The premise: Batman is busy fighting crime elsewhere. It falls to the readers to keep an eye on the Batmobile. The Penguin wants to drive the Batmobile. He really really really wants to drive it and, really, who wouldn’t?
This hardcover passes my personal test for great MAD parodies. It’s funny even if you haven’t read the book it parodies. I laughed out loud at its ending.
Don’t Let the Penguin Drive the Batmobile! would make an excellent Christmas gift for a young reader who loves Batman or for an older reader who loves Batman. I’m buying at least two more copies of it for the former and haven’t ruled it out for some older friends. It may be a fairly quick read at 40 pages, but its excellence makes it my pick of the week.

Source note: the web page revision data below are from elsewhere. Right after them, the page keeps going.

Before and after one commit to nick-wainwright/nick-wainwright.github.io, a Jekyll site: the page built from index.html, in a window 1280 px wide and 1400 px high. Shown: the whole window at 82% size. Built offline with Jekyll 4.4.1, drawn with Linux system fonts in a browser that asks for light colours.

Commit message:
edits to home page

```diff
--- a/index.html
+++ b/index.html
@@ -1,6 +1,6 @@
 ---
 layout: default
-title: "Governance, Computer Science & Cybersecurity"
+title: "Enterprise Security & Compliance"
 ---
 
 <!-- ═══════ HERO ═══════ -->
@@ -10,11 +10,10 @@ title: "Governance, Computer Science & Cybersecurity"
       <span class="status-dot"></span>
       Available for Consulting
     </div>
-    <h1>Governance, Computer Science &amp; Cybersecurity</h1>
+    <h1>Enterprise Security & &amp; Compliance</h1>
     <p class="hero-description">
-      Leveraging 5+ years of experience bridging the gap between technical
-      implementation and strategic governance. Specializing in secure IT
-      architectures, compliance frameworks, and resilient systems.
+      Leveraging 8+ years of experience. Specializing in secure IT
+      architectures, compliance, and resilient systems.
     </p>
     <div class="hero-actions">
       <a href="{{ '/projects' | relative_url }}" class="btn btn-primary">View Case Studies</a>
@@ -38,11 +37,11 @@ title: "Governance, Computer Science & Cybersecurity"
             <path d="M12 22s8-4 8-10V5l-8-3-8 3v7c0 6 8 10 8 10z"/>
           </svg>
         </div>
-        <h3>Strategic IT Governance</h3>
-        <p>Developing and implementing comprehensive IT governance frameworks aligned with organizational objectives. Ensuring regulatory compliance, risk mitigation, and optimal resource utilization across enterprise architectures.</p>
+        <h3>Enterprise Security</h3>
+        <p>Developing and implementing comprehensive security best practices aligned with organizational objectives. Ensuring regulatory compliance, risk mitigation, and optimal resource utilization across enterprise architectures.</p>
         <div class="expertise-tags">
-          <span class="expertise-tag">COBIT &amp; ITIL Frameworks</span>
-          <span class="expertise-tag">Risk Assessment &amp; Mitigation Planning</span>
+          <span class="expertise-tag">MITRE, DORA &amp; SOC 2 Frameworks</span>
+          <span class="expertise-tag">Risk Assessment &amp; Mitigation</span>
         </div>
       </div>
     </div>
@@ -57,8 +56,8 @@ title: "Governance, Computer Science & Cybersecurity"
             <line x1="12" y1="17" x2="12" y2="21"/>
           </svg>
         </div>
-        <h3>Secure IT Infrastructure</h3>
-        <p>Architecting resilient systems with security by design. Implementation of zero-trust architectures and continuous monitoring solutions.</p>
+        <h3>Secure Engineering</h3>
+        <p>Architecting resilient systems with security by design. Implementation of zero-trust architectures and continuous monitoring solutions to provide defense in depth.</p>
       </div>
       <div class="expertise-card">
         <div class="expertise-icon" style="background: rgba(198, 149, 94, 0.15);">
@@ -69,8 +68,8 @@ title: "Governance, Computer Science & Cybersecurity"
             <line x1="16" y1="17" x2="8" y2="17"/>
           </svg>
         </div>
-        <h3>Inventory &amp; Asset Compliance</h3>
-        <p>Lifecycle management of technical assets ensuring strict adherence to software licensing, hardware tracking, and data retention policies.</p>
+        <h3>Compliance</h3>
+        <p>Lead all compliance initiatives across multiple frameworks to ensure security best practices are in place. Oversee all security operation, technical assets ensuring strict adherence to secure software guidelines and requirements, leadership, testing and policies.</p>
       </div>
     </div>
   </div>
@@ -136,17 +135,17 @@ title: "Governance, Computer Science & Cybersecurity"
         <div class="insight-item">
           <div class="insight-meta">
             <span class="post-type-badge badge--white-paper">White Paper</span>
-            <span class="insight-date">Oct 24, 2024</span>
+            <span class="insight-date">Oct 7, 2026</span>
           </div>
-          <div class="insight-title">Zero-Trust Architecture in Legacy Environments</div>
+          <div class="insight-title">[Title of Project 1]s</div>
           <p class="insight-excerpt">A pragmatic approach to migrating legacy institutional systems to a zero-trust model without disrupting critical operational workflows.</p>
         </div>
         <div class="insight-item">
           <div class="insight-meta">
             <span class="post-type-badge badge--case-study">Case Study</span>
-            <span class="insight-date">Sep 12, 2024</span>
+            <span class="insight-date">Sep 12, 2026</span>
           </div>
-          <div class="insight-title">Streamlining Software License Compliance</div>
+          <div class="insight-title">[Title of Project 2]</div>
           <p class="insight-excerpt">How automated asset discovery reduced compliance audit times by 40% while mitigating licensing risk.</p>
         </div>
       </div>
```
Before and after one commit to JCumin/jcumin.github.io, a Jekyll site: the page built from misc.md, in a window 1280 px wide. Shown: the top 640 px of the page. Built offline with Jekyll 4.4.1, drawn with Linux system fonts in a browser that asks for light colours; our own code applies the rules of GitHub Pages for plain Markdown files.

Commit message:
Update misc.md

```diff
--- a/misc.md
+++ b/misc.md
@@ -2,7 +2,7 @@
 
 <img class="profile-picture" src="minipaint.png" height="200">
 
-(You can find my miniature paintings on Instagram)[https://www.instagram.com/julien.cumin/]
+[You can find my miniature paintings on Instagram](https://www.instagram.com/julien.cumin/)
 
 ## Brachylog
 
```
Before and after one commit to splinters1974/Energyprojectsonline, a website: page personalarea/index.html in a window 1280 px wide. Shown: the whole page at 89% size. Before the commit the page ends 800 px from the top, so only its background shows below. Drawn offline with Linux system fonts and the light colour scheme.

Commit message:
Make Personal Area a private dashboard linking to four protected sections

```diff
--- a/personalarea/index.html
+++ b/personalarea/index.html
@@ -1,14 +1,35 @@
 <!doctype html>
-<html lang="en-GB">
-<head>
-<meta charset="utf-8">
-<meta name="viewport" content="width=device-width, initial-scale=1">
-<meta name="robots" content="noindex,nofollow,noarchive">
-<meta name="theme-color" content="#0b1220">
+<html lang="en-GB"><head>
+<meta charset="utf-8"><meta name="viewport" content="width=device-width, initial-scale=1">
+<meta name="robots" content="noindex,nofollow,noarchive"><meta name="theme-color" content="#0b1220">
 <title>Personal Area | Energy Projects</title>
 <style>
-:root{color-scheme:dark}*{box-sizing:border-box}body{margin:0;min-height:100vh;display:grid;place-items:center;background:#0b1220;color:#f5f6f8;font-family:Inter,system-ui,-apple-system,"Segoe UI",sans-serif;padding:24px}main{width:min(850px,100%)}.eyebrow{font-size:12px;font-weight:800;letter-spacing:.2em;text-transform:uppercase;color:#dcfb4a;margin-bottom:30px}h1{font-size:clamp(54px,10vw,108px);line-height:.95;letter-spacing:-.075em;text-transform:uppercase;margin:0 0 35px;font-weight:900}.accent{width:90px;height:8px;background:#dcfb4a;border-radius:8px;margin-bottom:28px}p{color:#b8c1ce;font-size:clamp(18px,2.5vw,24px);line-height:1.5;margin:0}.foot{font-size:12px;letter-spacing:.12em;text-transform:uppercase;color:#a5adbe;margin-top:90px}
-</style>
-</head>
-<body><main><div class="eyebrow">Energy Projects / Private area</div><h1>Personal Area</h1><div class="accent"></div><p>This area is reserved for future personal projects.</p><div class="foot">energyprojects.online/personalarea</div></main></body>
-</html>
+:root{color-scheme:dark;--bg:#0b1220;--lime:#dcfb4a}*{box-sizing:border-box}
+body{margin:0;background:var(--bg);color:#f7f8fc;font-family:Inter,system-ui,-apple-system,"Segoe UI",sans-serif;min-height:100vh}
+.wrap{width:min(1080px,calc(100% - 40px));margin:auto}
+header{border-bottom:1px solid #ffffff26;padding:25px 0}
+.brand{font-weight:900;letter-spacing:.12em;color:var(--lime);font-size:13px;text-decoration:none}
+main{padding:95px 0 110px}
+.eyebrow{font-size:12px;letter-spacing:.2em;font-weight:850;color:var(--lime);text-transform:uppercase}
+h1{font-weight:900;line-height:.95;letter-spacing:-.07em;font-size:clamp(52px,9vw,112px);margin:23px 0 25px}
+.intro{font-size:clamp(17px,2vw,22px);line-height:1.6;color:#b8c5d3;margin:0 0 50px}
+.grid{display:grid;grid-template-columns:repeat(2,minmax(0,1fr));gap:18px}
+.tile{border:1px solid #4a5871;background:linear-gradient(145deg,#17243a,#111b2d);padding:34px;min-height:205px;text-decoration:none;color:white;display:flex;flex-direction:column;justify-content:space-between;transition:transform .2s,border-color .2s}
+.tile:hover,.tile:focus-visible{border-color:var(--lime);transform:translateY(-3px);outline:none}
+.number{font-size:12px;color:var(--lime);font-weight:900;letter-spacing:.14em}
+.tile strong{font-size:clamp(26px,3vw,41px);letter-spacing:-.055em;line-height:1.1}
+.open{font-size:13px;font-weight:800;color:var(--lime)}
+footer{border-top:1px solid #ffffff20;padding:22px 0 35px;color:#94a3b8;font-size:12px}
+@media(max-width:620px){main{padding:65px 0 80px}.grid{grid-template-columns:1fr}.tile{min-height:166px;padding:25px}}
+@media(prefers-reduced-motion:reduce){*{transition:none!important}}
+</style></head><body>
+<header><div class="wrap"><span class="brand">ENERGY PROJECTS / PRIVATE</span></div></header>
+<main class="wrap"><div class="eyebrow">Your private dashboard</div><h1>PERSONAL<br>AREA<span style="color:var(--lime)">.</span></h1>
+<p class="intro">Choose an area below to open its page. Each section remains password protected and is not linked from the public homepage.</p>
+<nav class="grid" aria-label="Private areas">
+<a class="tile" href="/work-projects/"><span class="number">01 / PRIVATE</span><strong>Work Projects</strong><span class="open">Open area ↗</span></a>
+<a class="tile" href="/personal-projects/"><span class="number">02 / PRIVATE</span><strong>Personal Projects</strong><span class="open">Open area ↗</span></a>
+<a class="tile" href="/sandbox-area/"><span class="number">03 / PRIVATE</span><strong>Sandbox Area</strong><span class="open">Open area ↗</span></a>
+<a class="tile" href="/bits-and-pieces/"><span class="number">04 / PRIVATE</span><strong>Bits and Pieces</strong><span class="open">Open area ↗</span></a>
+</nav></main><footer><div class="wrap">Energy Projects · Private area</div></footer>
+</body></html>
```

Another DC Comics icon is referenced in Superman isn’t Jewish by Jimmy Bemon with art by Emilie Boudet [Humanoids; $14.95]. In this graphic novel, young Benjamin equates being Jewish with Superman because the creators of Superman were Jewish. His religious father bolsters this belief with Benjamin happily accepts right up to the moment that he realizes being Jewish makes him “different” from his uncircumcised classmates. Then his being Jewish becomes his secret identity.
Ben doesn’t want to be Jewish. His mother is Catholic and, when she and his father divorce, he goes with her. Torn between his worlds, Ben wants to determine his own identity but can’t ignore what he’s inherited from his dad. His is a personal story within the larger story of Interfaith unions.
Superman Isn’t Jewish is a serious graphic novel, but it still has considerable humor. So many of us live lives in which we are torn between different aspects of our past and present lives. Bemon and Boudet examine this universal condition with poignancy.
As a bonus, this graphic novel includes secret family recipes from the creator’s Sephardic Jewish side and an exclusive link to watch the award-winning film adaptation of the graphic novel. I like this graphic novel a lot and recommend it to you and as a possible gift for comics friends with an expansive interest in the most vibrant art form of them all.
Talk about great timing. Just as the forthcoming Aquaman is getting all sorts of buzz – I’ve been asked about it frequently by friends and neighbors who aren’t into comic books per see – Back Issue #108 [TwoMorrows; $8.95] presents a special Aquaman issue with a great cover by Eric Shanower.
Editor Michael Eury has pulled together an exciting compilation of articles and art on the Sea King. He himself writes a fine piece on Aquaman’s Bronze Age team-ups. In “The Greatest Stories Never Told” feature, we learn the intended tale for Aquaman #57 and the three different times it was reincarnated by writer Steve Skeates. There are articles on Aquaman merchandise, Black Manta, the post-Crisis Aquaman, Aqualad/Tempest, The Atlantis Chronicles and more. I was especially enamored of John Schwirian’s coverage of obscure indy super-hero Seadragon and Eury’s look at the animated Aquaman movie that never was.
It’s another great magazine from TwoMorrows. If you’re looking for a gift for a comics-reading friend, you should definitely consider a subscription to Back Issue or the Roy-Thomas edited Alter Ego. I love them both.
I’ll be back next week with more reviews.
© 2018 Tony Isabella